▸ **Problem requirements**
Please show every line from the entries that carries the word "experience".

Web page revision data
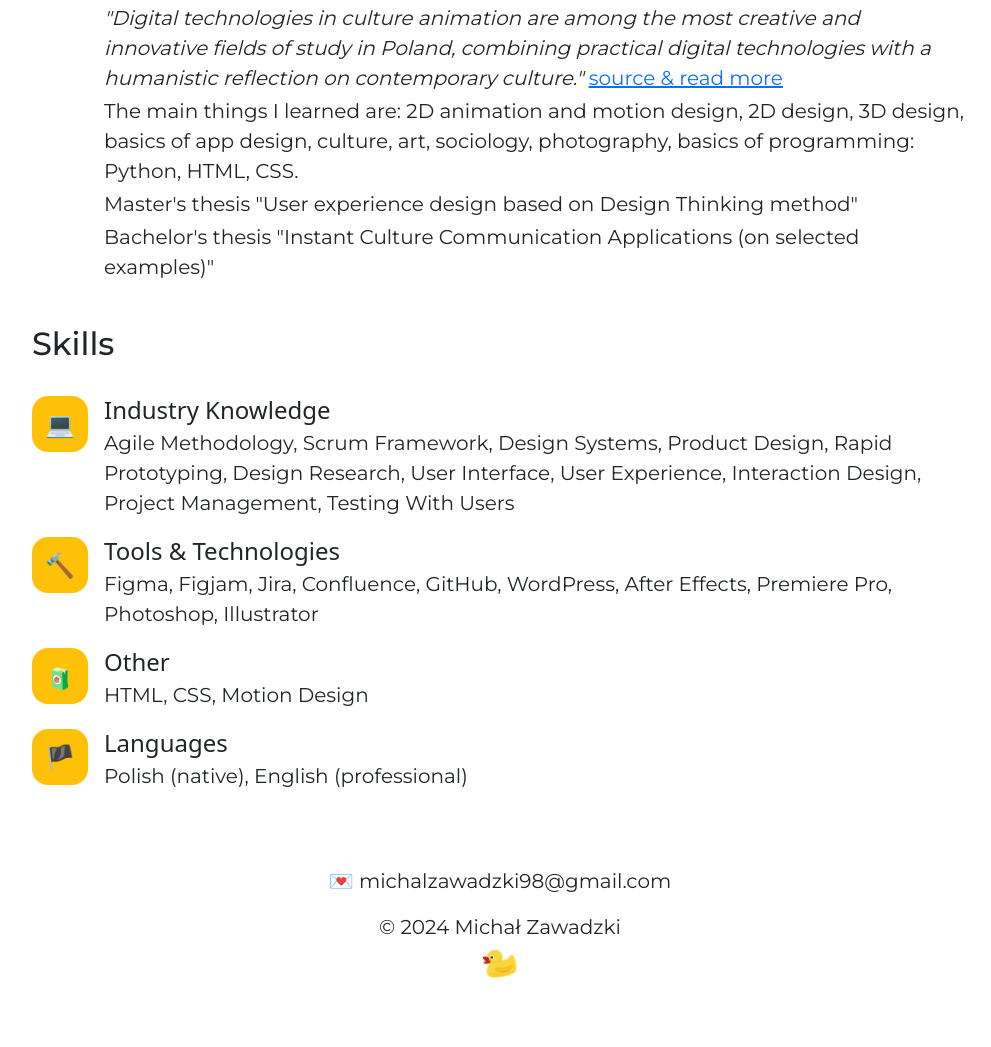
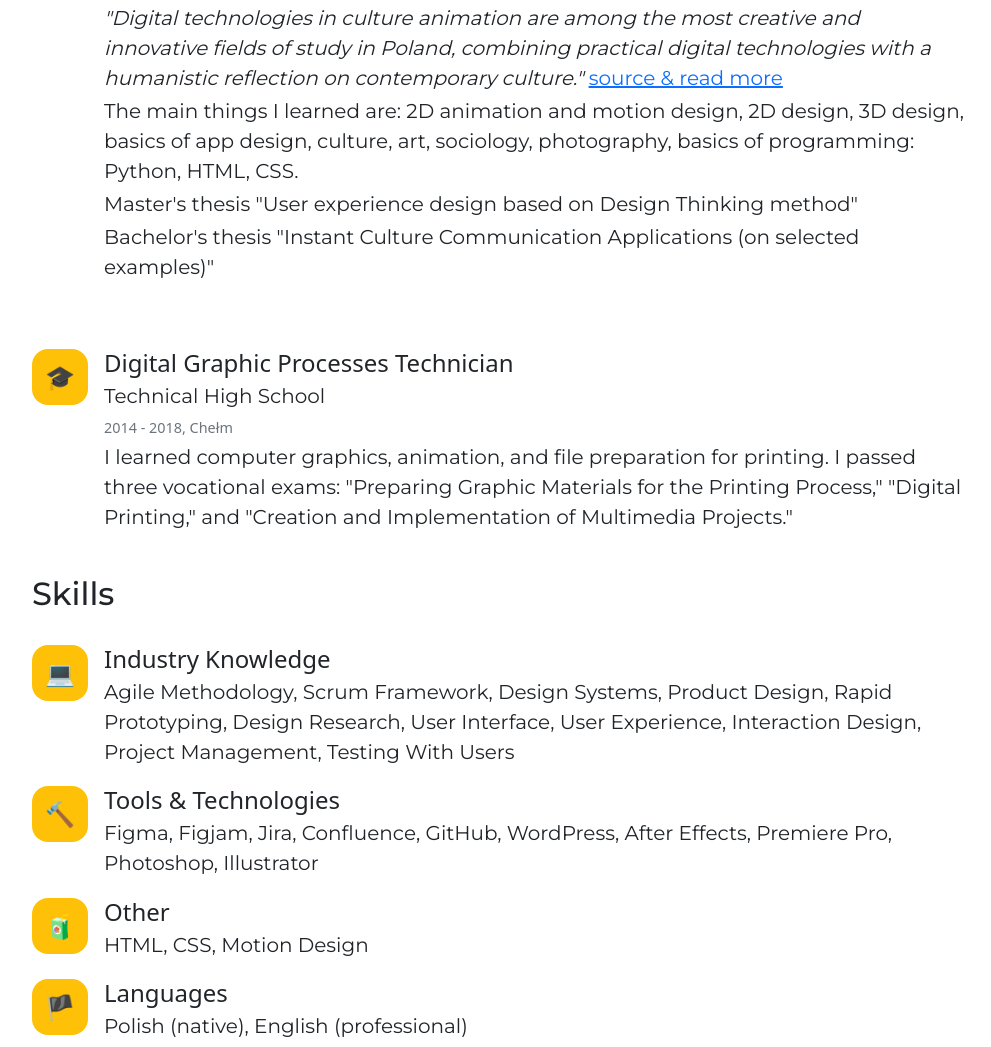
Before and after one commit to michalzawadzki98/PortfolioWEBv2, a plain HTML site: page aboutme.html in a window 1280 px wide. Shown: the part 2226-3273 px from the top of the page, without its empty margins (140-1131 px from the left). Before the commit the page ends 3246 px from the top, so only its background shows below. Drawn offline with nearby package versions, Linux system fonts and the light colour scheme.

Commit message:
Updated about me section with technical high school info

```diff
--- a/aboutme.html
+++ b/aboutme.html
@@ -131,6 +131,15 @@
           <p>The main things I learned are: 2D animation and motion design, 2D design, 3D design, basics of app design, culture, art, sociology,  photography, basics of programming: Python, HTML, CSS.</p>
           <p>Master's thesis "User experience design based on Design Thinking method"</p>
           <p>Bachelor's thesis "Instant Culture Communication Applications (on selected examples)"</p>
+        </div>
+      </div>
+      <div class="experience-item pt-4 pb-4">
+        <div class="icon">🎓</div>
+        <div class="experience-details">
+          <h3>Digital Graphic Processes Technician</h3>
+          <p>Technical High School</p>
+          <span class="date">2014 - 2018, Chełm</span>
+          <p>I learned computer graphics, animation, and file preparation for printing. I passed three vocational exams: "Preparing Graphic Materials for the Printing Process," "Digital Printing," and "Creation and Implementation of Multimedia Projects."</p>
         </div>
       </div>
 
```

▸ **Answer space**
           <p>Master's thesis "User experience design based on Design Thinking method"</p>
+      <div class="experience-item pt-4 pb-4">
+        <div class="experience-details">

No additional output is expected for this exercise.